Senior Monika Keller won Miss Con­ge­niality during the National Cherry Blossom Fes­tival in Wash­ington, D.C. Monika Keller | Courtesy

Princesses don’t always have it easy, as par­tic­i­pants of the Cherry Blossom Princess Program, held last week during the National Cherry Blossom Fes­tival in Wash­ington, D.C., found out. Long days full of meetings with foreign dig­ni­taries, recep­tions, a grand ball, and reading to kinder­garteners was exhausting — but well worth it, senior Monika Keller said.

Spon­sored by the National Con­ference of State Soci­eties, the Cherry Blossom Princess Program is an annual cul­tural and pro­fes­sional devel­opment program for 19-to-24-year-old women, according to the program’s website. Young women can apply to rep­resent their states or ter­ri­tories in the program, and if chosen as princesses, they par­tic­ipate in the week-long event in Wash­ington, D.C.

“It was such an awesome week,” said Keller, who rep­re­sented Wash­ington, her home state, in the program. “It def­i­nitely is a crazy week, and you have to learn to be flexible and under­standing, but it’s a great mix of events and oppor­tu­nities.”

At the grand ball on Friday, Keller was named Miss Con­ge­niality and pre­sented with a sash and flowers, she said. Before the ball, the princesses had voted on who should receive the title. Keller said she was humbled and sur­prised to receive the award.

Senior Mariah Hardy, who’s Keller’s little sister in the Chi Omega sorority, said she wasn’t sur­prised.

“Monika is a natural leader,” Hardy said in an email. “She acts with integrity and treats others with respect. Monika is giving and inclusive and will go out of her way to make someone feel like they are part of the team.”

Keller, who is interning for the Senate Finance Com­mittee for the Wash­ington-Hillsdale Internship Program this semester, said she found out about the program when she came to Wash­ington, D.C. and decided to apply.

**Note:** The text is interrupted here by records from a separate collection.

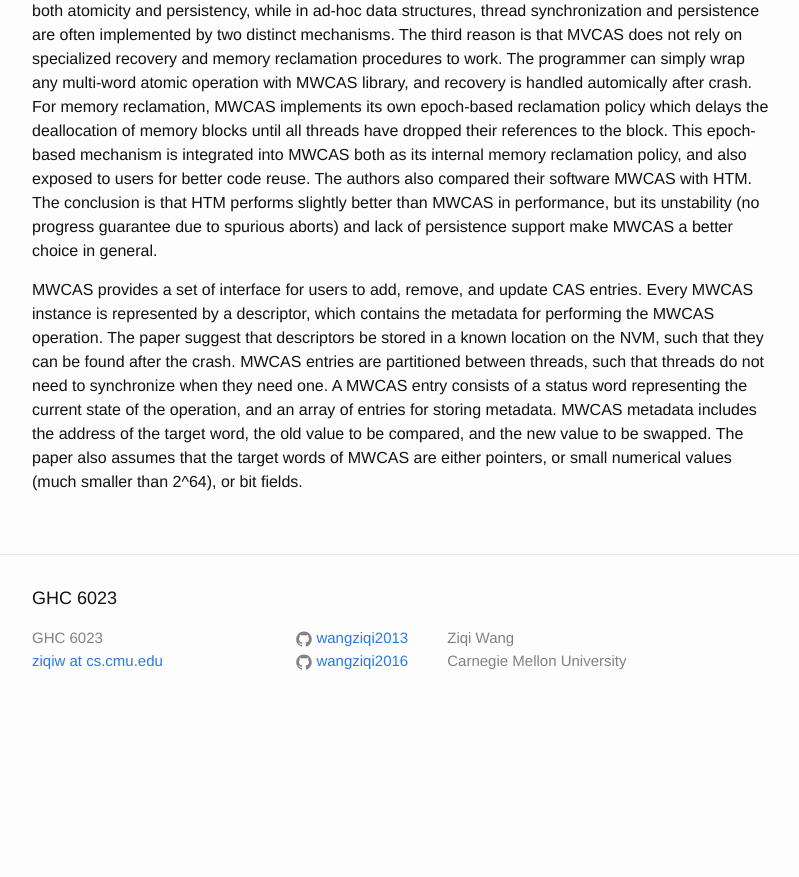
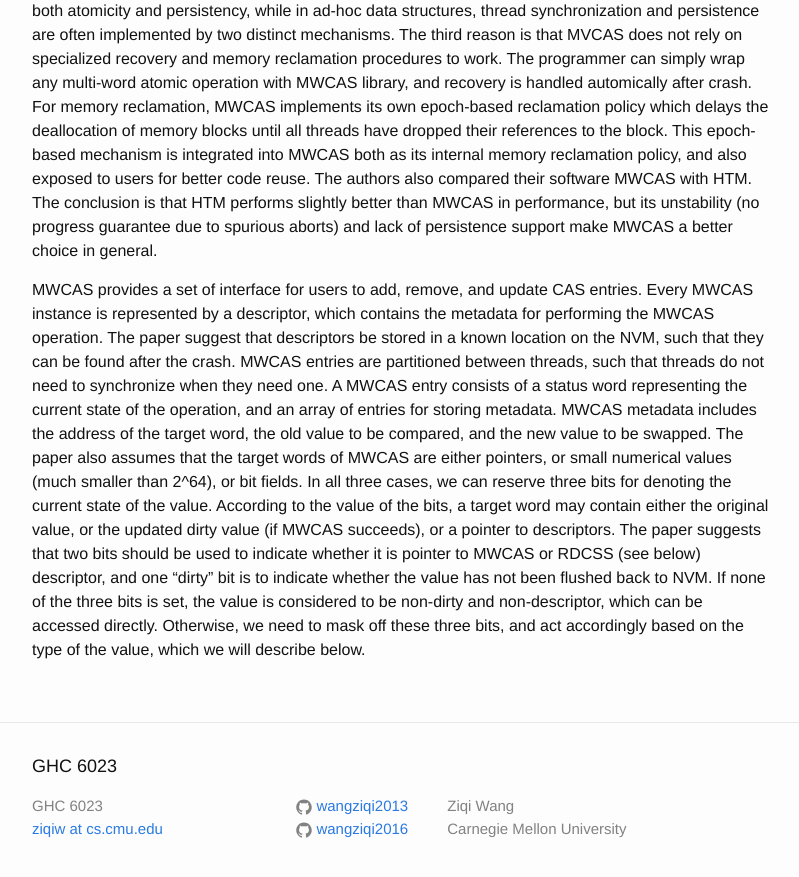
Before and after one commit to wangziqi2013/wangziqi2013.github.io, a Jekyll site: the page built from _posts/2019-11-09-easy-lock-free-indexing-in-nvm.markdown, in a window 1280 px wide and 900 px high, scrolled down 757 px. Shown: the top 877 px of the window, without its empty margins (238-1037 px from the left). Built offline with Jekyll 4.4.1, drawn with Linux system fonts in a browser that asks for light colours; before the commit the page ends 1489 px from its top, so only the background shows below that.

Commit message:
Adding three bits

```diff
--- a/_posts/2019-11-09-easy-lock-free-indexing-in-nvm.markdown
+++ b/_posts/2019-11-09-easy-lock-free-indexing-in-nvm.markdown
@@ -38,4 +38,10 @@ in a known location on the NVM, such that they can be found after the crash. MWC
 such that threads do not need to synchronize when they need one. A MWCAS entry consists of a status word representing the
 current state of the operation, and an array of entries for storing metadata. MWCAS metadata includes the address of the
 target word, the old value to be compared, and the new value to be swapped. The paper also assumes that the target words
-of MWCAS are either pointers, or small numerical values (much smaller than 2^64), or bit fields.
+of MWCAS are either pointers, or small numerical values (much smaller than 2^64), or bit fields. In all three cases,
+we can reserve three bits for denoting the current state of the value. According to the value of the bits, a target word
+may contain either the original value, or the updated dirty value (if MWCAS succeeds), or a pointer to descriptors. The
+paper suggests that two bits should be used to indicate whether it is pointer to MWCAS or RDCSS (see below) descriptor,
+and one "dirty" bit is to indicate whether the value has not been flushed back to NVM. If none of the three bits is
+set, the value is considered to be non-dirty and non-descriptor, which can be accessed directly. Otherwise, we need to
+mask off these three bits, and act accordingly based on the type of the value, which we will describe below.
```
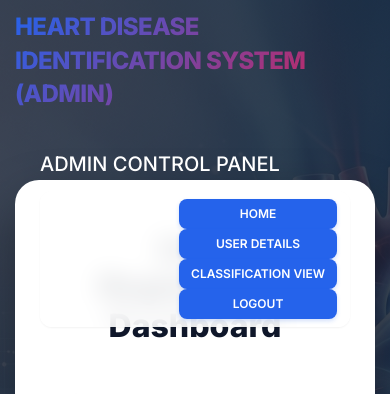
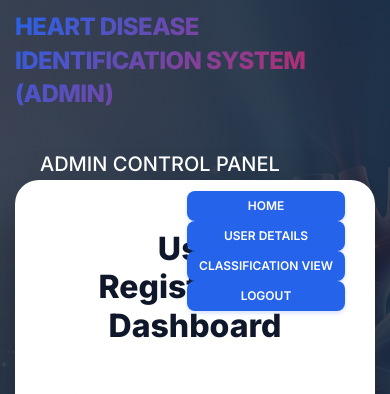
Before and after one commit to Anitha223/heart_disease_prediction, a Django app: page /userDetails in a window 390 px wide. Shown: the top 394 px of the page. Run offline with Django 4.2, Linux system fonts and the light colour scheme; data comes from the database, SQL or seed files in the repository; parts of the project's set-up code (start-up, migrations or seed data) failed here and were passed over; some libraries are stand-ins or nearby versions.

Commit message:
Completely remove white background from mobile nav container

```diff
--- a/templates/assets/premium_styles.css
+++ b/templates/assets/premium_styles.css
@@ -236,17 +236,13 @@ body {
         flex-wrap: wrap;
         justify-content: center;
         width: 100%;
-        background: var(--glass) !important;
-        backdrop-filter: blur(12px);
-        -webkit-backdrop-filter: blur(12px);
-        border-radius: 12px;
+        background: transparent !important;
         margin-top: 10px;
-        padding: 8px;
+        padding: 0;
         height: auto !important;
         visibility: visible !important;
         opacity: 1 !important;
-        gap: 8px;
-        box-shadow: var(--shadow-sm);
+        gap: 6px;
     }
     .nav-item {
         width: auto;
```
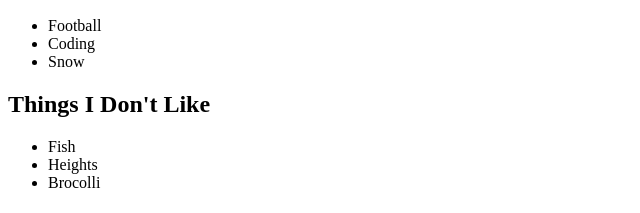
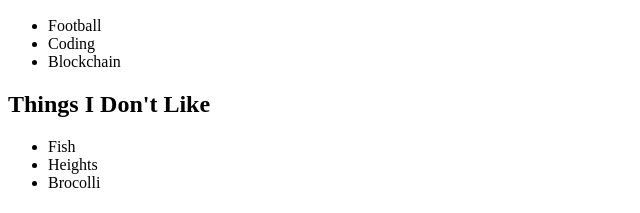
Before and after one commit to diogofpmonteiro/lab-github-practice, a plain HTML site: page index.html in a window 1280 px wide. Shown: the part 180-393 px from the top of the page, 0-640 px from the left. Drawn offline with Linux system fonts and the light colour scheme.

Commit message:
Second try at pull getting pull request to work

```diff
--- a/index.html
+++ b/index.html
@@ -20,7 +20,7 @@
     <ul>
       <li>Football</li>
       <li>Coding</li>
-      <li>Snow</li>
+      <li>Blockchain</li>
     </ul>
   </section>
 
```
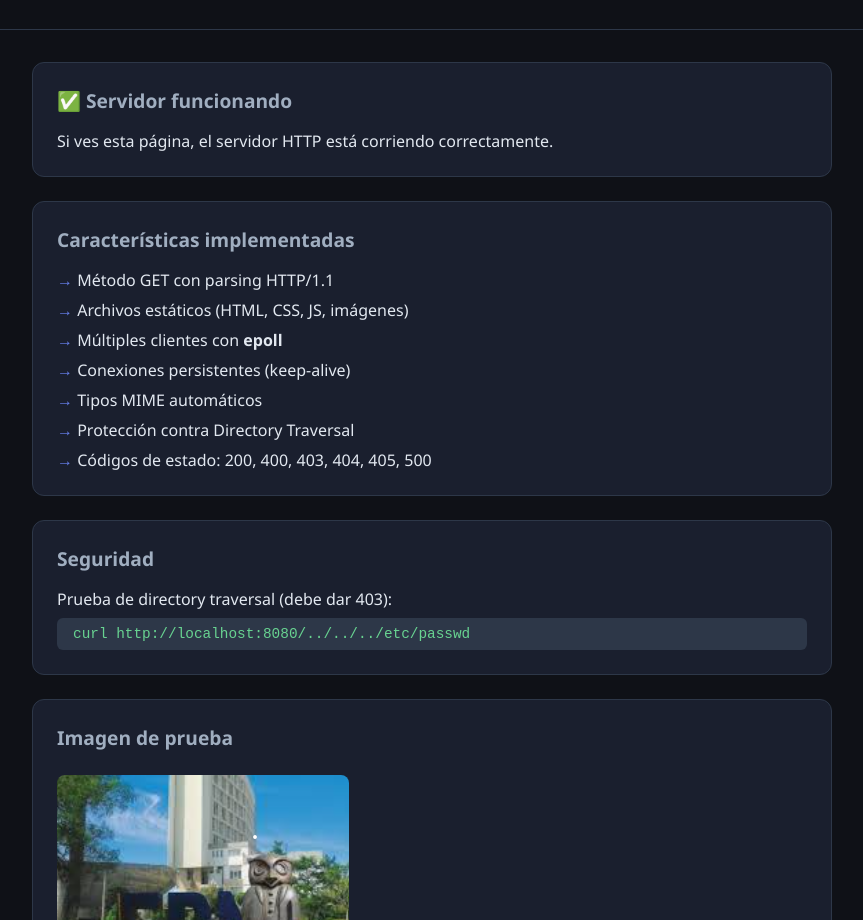
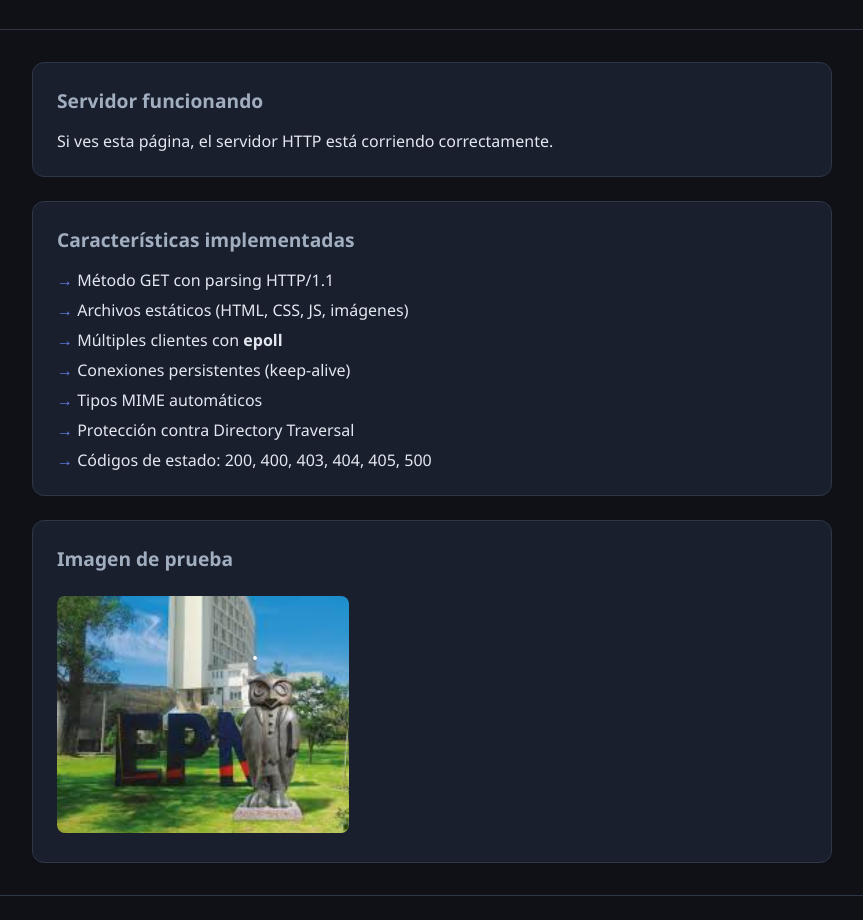
Before and after one commit to JASL22/SaeterosJ-MiniHTTPd, a plain HTML site: page www/index.html in a window 1280 px wide. Shown: the part 180-1100 px from the top of the page, without its empty margins (208-1071 px from the left). Drawn offline with Linux system fonts and the light colour scheme.

Commit message:
cambio en mi index

```diff
--- a/www/index.html
+++ b/www/index.html
@@ -14,7 +14,7 @@
 
     <main>
         <section class="card">
-            <h2>✅ Servidor funcionando</h2>
+            <h2> Servidor funcionando</h2>
             <p>Si ves esta página, el servidor HTTP está corriendo correctamente.</p>
         </section>
 
@@ -30,23 +30,14 @@
                 <li>Códigos de estado: 200, 400, 403, 404, 405, 500</li>
             </ul>
         </section>
-
-        <section class="card">
-            <h2> Seguridad </h2>
-            <p>Prueba de directory traversal (debe dar 403):</p>
-            <code>curl http://localhost:8080/../../../etc/passwd</code>
-        </section>
-
         <section class="card">
             <h2> Imagen de prueba</h2>
             <img src="image.png" alt="Imagen de prueba" class="demo-img">
         </section>
     </main>
-
     <footer>
         <p>minihttpd Version 1.1 - Jhonn Saeteros</p>
     </footer>
-
     <script src="app.js"></script>
 </body>
 </html>
```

Part of her interest, she said, came from her Japanese roots: Her mother is from Tokyo, and Japanese tra­di­tions have played a role in her upbringing.

“I’ve always had an interest in Japanese culture and in Japanese-American rela­tions,” Keller said, noting that every summer, her family would attend a Japanese fes­tival in Seattle, which has a large Japanese com­munity.

The cherry blossom trees in Wash­ington, D.C. were a gift from Japan, and the program cel­e­brates the rela­tionship between the two coun­tries, Keller said.

This year, 41 princesses par­tic­i­pated in the program, Keller said, along with three inter­na­tional princesses from Japan, Russia, and the Philip­pines. Although the women are called princesses, the event is more like an ambas­sador program than a pageant, Keller noted.

“We’re all rep­re­senting our states and ter­ri­tories and par­tic­i­pating in rela­tional events,” she said.

Each day was packed from 7 a.m. to 9 p.m. Events included a reception at the Japanese ambassador’s res­i­dence, an evening at the Russian Cul­tural Center, a visit to a sus­tainable food and agri­culture farm at Woodlawn Plan­tation, and a behind-the-scenes tour of the John F. Kennedy Center of the Per­forming Arts.

On Friday night, the princesses attended the grand ball — fea­turing sushi chefs flown in from Japan — and on Sat­urday, they rode in floats at the National Cherry Blossom Parade.

Keller said she would rec­ommend that other Hillsdale women apply for the program.

“I highly, highly encourage it,” she said. “It is such a blast and def­i­nitely mem­o­rable. You learn a lot, too.”